» **Exercise instructions**: Go through the entries below and collect each line with the string "https" in it.

====== Information given

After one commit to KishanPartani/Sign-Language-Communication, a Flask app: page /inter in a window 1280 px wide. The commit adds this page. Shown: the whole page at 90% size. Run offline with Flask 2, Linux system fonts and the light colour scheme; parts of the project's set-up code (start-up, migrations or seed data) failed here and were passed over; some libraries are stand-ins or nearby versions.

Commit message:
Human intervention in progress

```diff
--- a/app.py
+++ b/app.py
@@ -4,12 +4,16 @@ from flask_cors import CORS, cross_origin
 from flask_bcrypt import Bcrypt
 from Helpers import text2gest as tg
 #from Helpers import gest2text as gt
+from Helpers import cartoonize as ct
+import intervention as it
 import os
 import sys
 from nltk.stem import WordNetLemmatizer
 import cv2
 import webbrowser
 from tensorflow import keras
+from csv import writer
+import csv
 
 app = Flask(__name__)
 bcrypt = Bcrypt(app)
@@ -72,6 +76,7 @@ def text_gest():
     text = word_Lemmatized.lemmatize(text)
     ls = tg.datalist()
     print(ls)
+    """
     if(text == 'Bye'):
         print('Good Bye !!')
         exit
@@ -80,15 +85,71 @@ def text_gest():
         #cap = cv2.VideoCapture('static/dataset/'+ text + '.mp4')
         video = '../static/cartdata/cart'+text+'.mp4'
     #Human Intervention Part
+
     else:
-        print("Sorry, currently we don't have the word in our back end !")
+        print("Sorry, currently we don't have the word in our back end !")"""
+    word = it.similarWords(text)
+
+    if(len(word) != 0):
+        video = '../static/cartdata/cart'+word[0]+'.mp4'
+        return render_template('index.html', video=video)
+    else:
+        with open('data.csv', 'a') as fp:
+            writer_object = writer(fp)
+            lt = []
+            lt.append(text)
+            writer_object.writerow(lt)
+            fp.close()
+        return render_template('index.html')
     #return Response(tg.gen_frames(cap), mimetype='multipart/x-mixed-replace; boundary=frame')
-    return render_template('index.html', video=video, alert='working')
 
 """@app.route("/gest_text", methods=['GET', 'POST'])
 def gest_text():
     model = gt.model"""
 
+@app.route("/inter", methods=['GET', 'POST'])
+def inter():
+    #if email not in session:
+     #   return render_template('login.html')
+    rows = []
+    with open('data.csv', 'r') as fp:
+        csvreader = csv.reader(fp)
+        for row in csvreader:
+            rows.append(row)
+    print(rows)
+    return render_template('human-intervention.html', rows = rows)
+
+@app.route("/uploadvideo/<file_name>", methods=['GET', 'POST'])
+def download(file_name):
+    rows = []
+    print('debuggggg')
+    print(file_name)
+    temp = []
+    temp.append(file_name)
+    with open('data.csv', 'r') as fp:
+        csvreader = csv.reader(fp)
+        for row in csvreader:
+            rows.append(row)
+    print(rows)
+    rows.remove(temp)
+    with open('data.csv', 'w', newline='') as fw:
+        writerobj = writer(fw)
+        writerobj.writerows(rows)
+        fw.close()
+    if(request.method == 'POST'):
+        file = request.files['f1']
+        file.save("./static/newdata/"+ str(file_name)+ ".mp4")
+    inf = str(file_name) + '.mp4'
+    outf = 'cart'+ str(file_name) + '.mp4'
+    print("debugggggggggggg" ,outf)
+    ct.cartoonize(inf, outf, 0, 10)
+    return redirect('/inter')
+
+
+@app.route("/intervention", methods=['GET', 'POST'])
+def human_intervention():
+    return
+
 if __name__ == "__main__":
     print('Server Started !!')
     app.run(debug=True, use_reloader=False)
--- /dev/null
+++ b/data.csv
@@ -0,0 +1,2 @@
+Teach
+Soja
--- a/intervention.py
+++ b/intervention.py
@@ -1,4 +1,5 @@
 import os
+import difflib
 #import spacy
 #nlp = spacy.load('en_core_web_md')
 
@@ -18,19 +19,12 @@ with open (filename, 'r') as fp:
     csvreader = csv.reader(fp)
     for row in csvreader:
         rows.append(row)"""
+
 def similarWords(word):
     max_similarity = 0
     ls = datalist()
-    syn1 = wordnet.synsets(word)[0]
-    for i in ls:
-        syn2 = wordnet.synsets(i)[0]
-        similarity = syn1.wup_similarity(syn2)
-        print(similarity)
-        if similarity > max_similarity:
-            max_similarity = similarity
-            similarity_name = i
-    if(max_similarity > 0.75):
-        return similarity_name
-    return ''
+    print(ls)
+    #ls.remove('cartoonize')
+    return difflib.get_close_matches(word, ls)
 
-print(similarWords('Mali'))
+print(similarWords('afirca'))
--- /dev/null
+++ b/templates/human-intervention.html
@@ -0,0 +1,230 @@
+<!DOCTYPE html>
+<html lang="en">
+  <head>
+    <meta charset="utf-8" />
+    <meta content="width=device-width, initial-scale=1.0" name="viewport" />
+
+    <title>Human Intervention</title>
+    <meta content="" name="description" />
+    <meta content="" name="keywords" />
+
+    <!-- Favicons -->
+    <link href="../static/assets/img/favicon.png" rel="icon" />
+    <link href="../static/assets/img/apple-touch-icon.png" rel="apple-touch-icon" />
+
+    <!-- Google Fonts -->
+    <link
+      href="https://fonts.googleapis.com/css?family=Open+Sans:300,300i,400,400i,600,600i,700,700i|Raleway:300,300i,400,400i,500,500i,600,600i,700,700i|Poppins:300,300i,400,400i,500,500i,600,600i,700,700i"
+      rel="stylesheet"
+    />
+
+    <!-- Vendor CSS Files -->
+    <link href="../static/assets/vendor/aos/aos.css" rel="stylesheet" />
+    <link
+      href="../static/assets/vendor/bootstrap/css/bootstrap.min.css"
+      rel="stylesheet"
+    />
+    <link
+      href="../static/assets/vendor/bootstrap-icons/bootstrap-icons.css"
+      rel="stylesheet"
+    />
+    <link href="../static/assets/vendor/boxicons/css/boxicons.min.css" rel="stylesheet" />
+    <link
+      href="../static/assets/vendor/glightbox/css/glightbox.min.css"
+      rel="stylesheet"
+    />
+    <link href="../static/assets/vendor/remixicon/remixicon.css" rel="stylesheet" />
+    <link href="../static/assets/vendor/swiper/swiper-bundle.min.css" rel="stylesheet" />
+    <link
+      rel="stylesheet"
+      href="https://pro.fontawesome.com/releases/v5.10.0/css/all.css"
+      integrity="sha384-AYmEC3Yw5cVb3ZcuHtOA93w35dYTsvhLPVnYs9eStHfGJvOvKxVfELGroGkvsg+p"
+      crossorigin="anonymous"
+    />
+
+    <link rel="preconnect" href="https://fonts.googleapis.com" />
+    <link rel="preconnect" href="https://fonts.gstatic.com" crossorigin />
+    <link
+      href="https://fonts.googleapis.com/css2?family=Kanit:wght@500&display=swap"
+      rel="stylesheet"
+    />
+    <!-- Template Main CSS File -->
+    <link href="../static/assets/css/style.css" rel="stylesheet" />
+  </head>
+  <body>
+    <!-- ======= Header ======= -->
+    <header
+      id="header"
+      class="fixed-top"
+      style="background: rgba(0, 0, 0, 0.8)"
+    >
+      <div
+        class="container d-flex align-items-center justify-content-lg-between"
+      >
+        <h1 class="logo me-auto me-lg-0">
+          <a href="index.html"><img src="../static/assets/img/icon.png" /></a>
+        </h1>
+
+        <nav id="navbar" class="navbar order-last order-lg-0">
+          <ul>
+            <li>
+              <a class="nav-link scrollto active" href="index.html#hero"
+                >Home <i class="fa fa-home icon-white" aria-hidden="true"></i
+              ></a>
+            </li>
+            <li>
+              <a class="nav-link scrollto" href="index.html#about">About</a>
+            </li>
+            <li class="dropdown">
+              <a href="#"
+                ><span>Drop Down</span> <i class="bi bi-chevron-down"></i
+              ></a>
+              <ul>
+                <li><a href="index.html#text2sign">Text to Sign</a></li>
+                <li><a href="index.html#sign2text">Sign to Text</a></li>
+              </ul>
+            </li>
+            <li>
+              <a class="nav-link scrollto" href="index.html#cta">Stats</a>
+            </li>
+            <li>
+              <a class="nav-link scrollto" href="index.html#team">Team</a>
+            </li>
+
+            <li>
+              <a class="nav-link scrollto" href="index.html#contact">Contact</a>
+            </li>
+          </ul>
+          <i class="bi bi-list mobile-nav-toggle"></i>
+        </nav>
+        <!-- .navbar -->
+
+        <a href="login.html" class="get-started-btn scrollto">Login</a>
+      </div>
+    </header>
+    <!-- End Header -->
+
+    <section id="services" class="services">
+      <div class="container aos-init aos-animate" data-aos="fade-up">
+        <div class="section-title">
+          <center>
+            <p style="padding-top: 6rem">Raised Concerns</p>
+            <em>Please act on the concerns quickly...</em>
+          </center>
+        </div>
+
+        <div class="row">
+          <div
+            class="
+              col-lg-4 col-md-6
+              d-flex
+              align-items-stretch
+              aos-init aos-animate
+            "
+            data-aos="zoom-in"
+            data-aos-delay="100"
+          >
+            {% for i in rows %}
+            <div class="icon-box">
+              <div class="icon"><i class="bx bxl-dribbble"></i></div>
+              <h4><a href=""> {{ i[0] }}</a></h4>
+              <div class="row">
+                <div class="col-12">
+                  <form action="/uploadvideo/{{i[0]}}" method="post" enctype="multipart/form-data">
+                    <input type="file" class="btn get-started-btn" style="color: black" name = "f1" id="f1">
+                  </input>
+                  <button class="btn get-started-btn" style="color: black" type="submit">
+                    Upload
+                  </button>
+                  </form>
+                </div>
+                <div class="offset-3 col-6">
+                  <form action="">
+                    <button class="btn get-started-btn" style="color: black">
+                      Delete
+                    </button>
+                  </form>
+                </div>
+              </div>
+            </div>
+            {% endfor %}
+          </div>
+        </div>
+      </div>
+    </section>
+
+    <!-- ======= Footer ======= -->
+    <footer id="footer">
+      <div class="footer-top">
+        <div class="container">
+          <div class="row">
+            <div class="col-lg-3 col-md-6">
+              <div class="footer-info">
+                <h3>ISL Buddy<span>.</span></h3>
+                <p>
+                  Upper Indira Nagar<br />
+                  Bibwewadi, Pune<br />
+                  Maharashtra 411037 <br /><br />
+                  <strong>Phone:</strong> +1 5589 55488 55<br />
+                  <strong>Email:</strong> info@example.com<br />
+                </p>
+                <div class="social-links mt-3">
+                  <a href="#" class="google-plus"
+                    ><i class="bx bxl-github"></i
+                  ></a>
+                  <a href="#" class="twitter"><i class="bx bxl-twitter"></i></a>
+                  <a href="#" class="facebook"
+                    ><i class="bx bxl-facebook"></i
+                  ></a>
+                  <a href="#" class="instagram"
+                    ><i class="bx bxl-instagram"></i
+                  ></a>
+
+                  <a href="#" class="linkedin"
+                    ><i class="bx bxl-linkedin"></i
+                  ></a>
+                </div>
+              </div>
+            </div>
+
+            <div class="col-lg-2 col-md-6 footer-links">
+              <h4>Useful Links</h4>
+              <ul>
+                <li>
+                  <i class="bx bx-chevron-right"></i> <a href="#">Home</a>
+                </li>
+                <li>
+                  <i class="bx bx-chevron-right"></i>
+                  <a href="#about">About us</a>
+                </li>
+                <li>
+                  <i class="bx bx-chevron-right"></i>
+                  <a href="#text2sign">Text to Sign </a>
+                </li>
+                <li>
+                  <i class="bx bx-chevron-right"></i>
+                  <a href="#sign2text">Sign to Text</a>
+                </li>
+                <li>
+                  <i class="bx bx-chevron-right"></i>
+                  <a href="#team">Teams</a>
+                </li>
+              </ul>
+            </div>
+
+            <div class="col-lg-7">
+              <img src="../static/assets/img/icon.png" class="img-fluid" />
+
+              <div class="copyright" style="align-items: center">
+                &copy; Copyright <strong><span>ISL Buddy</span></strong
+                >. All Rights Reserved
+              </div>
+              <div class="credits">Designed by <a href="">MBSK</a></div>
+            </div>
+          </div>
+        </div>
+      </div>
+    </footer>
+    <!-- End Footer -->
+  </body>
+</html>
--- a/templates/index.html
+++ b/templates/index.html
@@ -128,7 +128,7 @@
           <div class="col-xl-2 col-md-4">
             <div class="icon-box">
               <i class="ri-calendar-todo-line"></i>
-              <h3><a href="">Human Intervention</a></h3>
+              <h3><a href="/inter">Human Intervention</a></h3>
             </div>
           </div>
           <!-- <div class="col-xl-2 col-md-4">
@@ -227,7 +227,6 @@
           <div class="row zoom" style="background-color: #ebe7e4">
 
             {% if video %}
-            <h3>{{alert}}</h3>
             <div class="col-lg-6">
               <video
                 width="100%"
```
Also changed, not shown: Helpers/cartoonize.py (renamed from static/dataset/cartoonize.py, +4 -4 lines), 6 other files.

============

» **Result**:
+      href="https://fonts.googleapis.com/css?family=Open+Sans:300,300i,400,400i,600,600i,700,700i|Raleway:300,300i,400,400i,500,500i,600,600i,700,700i|Poppins:300,300i,400,400i,500,500i,600,600i,700,700i"
+      href="https://pro.fontawesome.com/releases/v5.10.0/css/all.css"
+    <link rel="preconnect" href="https://fonts.googleapis.com" />
+    <link rel="preconnect" href="https://fonts.gstatic.com" crossorigin />
+      href="https://fonts.googleapis.com/css2?family=Kanit:wght@500&display=swap"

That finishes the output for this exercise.